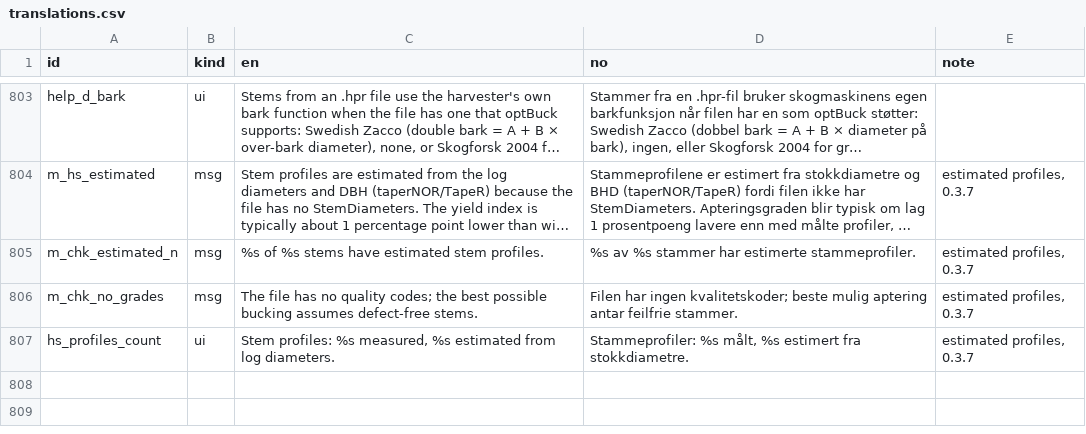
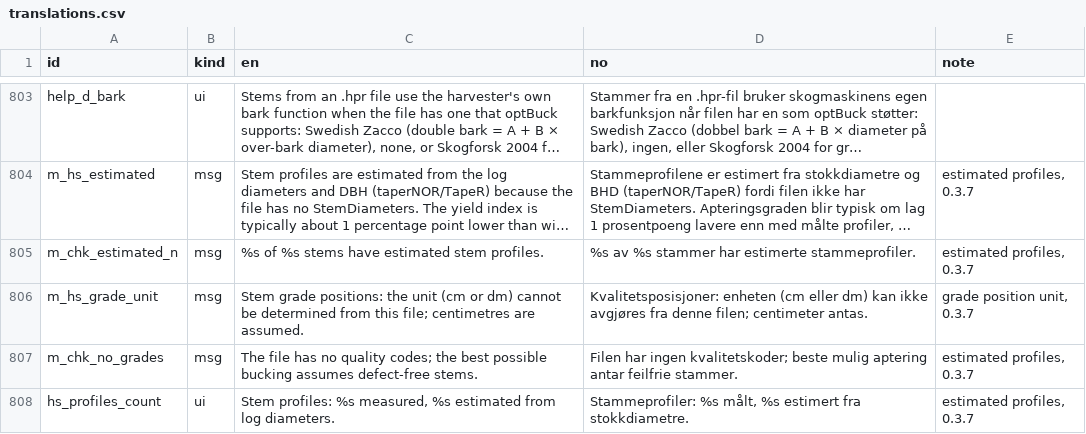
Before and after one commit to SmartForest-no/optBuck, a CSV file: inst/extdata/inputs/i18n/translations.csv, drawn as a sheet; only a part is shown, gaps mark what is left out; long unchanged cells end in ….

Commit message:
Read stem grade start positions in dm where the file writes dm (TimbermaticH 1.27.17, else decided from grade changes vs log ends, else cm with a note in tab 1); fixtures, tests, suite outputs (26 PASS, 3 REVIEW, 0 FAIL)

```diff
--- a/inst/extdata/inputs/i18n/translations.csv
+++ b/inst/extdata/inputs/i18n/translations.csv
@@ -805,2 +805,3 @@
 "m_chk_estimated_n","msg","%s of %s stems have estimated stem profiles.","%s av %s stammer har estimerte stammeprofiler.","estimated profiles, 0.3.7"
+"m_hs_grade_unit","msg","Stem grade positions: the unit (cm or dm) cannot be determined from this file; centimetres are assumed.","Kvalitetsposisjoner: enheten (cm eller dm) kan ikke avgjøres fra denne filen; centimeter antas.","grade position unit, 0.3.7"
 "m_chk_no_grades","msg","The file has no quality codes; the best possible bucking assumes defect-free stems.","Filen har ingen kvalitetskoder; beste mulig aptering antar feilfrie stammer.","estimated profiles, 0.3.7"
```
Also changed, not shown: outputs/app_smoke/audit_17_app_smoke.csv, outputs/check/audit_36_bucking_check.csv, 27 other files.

◆ **Work request**
Throughout the material above, find each line with "extdata" and return it.

◆ **Final answer**
Before and after one commit to SmartForest-no/optBuck, a CSV file: inst/extdata/inputs/i18n/translations.csv, drawn as a sheet; only a part is shown, gaps mark what is left out; long unchanged cells end in ….
--- a/inst/extdata/inputs/i18n/translations.csv
+++ b/inst/extdata/inputs/i18n/translations.csv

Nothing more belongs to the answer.